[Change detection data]
------------------------------------------------------------------------
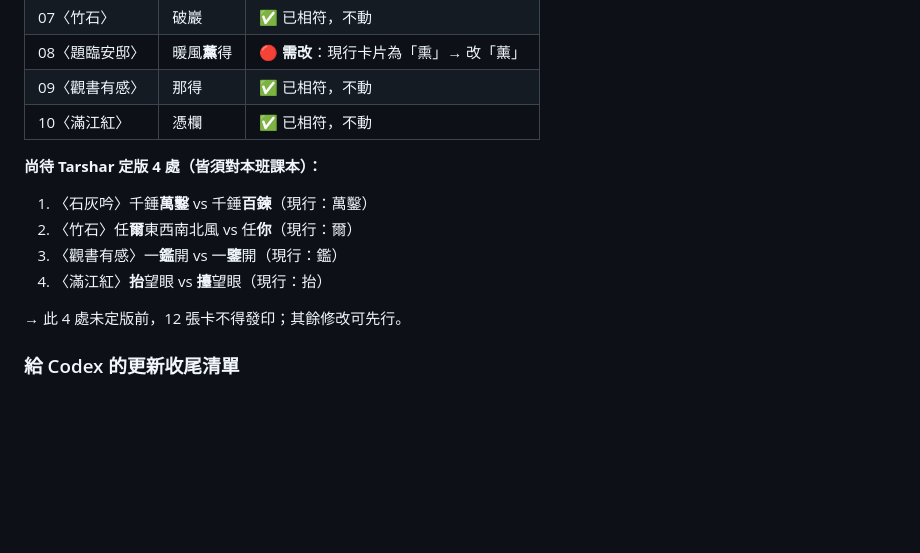
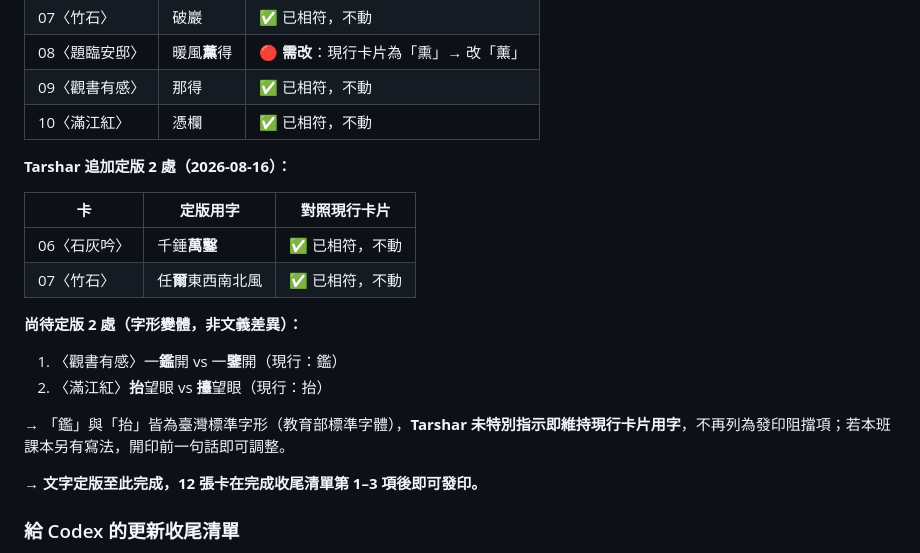
Before and after one commit to ai-spell-classroom/ai-spell-classroom.github.io, a Markdown page: 協作交接/給Codex｜AI咒語師專案｜v0.3.1複審回覆.md, the part around the change. GitHub-like rendering; blank space fills up the shorter version.

Commit message:
協作交接：異文定版完成——千錘萬鑿、任爾維持現況；鑑/抬採台灣標準字形，卡片文字解除發印阻擋
Co-Authored-By: Claude Opus 5 <noreply@anthropic.com>
Claude-Session: https://claude.ai/code/session_013Ve2cTnuQtq2NqoByRdF2Z

```diff
--- a/協作交接/給Codex｜AI咒語師專案｜v0.3.1複審回覆.md
+++ b/協作交接/給Codex｜AI咒語師專案｜v0.3.1複審回覆.md
@@ -159,14 +159,21 @@ _補記者：Claude，2026-08-16。_
 | 09〈觀書有感〉 | 那得 | ✅ 已相符，不動 |
 | 10〈滿江紅〉 | 憑欄 | ✅ 已相符，不動 |
 
-**尚待 Tarshar 定版 4 處（皆須對本班課本）：**
+**Tarshar 追加定版 2 處（2026-08-16）：**
 
-1. 〈石灰吟〉千錘**萬鑿** vs 千錘**百鍊**（現行：萬鑿）
-2. 〈竹石〉任**爾**東西南北風 vs 任**你**（現行：爾）
-3. 〈觀書有感〉一**鑑**開 vs 一**鑒**開（現行：鑑）
-4. 〈滿江紅〉**抬**望眼 vs **擡**望眼（現行：抬）
+| 卡 | 定版用字 | 對照現行卡片 |
+| --- | --- | --- |
+| 06〈石灰吟〉 | 千錘**萬鑿** | ✅ 已相符，不動 |
+| 07〈竹石〉 | 任**爾**東西南北風 | ✅ 已相符，不動 |
 
-→ 此 4 處未定版前，12 張卡不得發印；其餘修改可先行。
+**尚待定版 2 處（字形變體，非文義差異）：**
+
+1. 〈觀書有感〉一**鑑**開 vs 一**鑒**開（現行：鑑）
+2. 〈滿江紅〉**抬**望眼 vs **擡**望眼（現行：抬）
+
+→ 「鑑」與「抬」皆為臺灣標準字形（教育部標準字體），**Tarshar 未特別指示即維持現行卡片用字**，不再列為發印阻擋項；若本班課本另有寫法，開印前一句話即可調整。
+
+→ **文字定版至此完成，12 張卡在完成收尾清單第 1–3 項後即可發印。**
 
 ### 給 Codex 的更新收尾清單
 
```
------------------------------------------------------------------------
Every line above goes into your copy exactly; no images go in.

=== COMPLETED TASK ===
Before and after one commit to ai-spell-classroom/ai-spell-classroom.github.io, a Markdown page: 協作交接/給Codex｜AI咒語師專案｜v0.3.1複審回覆.md, the part around the change. GitHub-like rendering; blank space fills up the shorter version.

Commit message:
協作交接：異文定版完成——千錘萬鑿、任爾維持現況；鑑/抬採台灣標準字形，卡片文字解除發印阻擋
Co-Authored-By: Claude Opus 5 <noreply@anthropic.com>
Claude-Session: https://claude.ai/code/session_013Ve2cTnuQtq2NqoByRdF2Z

```diff
--- a/協作交接/給Codex｜AI咒語師專案｜v0.3.1複審回覆.md
+++ b/協作交接/給Codex｜AI咒語師專案｜v0.3.1複審回覆.md
@@ -159,14 +159,21 @@ _補記者：Claude，2026-08-16。_
 | 09〈觀書有感〉 | 那得 | ✅ 已相符，不動 |
 | 10〈滿江紅〉 | 憑欄 | ✅ 已相符，不動 |
 
-**尚待 Tarshar 定版 4 處（皆須對本班課本）：**
+**Tarshar 追加定版 2 處（2026-08-16）：**
 
-1. 〈石灰吟〉千錘**萬鑿** vs 千錘**百鍊**（現行：萬鑿）
-2. 〈竹石〉任**爾**東西南北風 vs 任**你**（現行：爾）
-3. 〈觀書有感〉一**鑑**開 vs 一**鑒**開（現行：鑑）
-4. 〈滿江紅〉**抬**望眼 vs **擡**望眼（現行：抬）
+| 卡 | 定版用字 | 對照現行卡片 |
+| --- | --- | --- |
+| 06〈石灰吟〉 | 千錘**萬鑿** | ✅ 已相符，不動 |
+| 07〈竹石〉 | 任**爾**東西南北風 | ✅ 已相符，不動 |
 
-→ 此 4 處未定版前，12 張卡不得發印；其餘修改可先行。
+**尚待定版 2 處（字形變體，非文義差異）：**
+
+1. 〈觀書有感〉一**鑑**開 vs 一**鑒**開（現行：鑑）
+2. 〈滿江紅〉**抬**望眼 vs **擡**望眼（現行：抬）
+
+→ 「鑑」與「抬」皆為臺灣標準字形（教育部標準字體），**Tarshar 未特別指示即維持現行卡片用字**，不再列為發印阻擋項；若本班課本另有寫法，開印前一句話即可調整。
+
+→ **文字定版至此完成，12 張卡在完成收尾清單第 1–3 項後即可發印。**
 
 ### 給 Codex 的更新收尾清單
 
```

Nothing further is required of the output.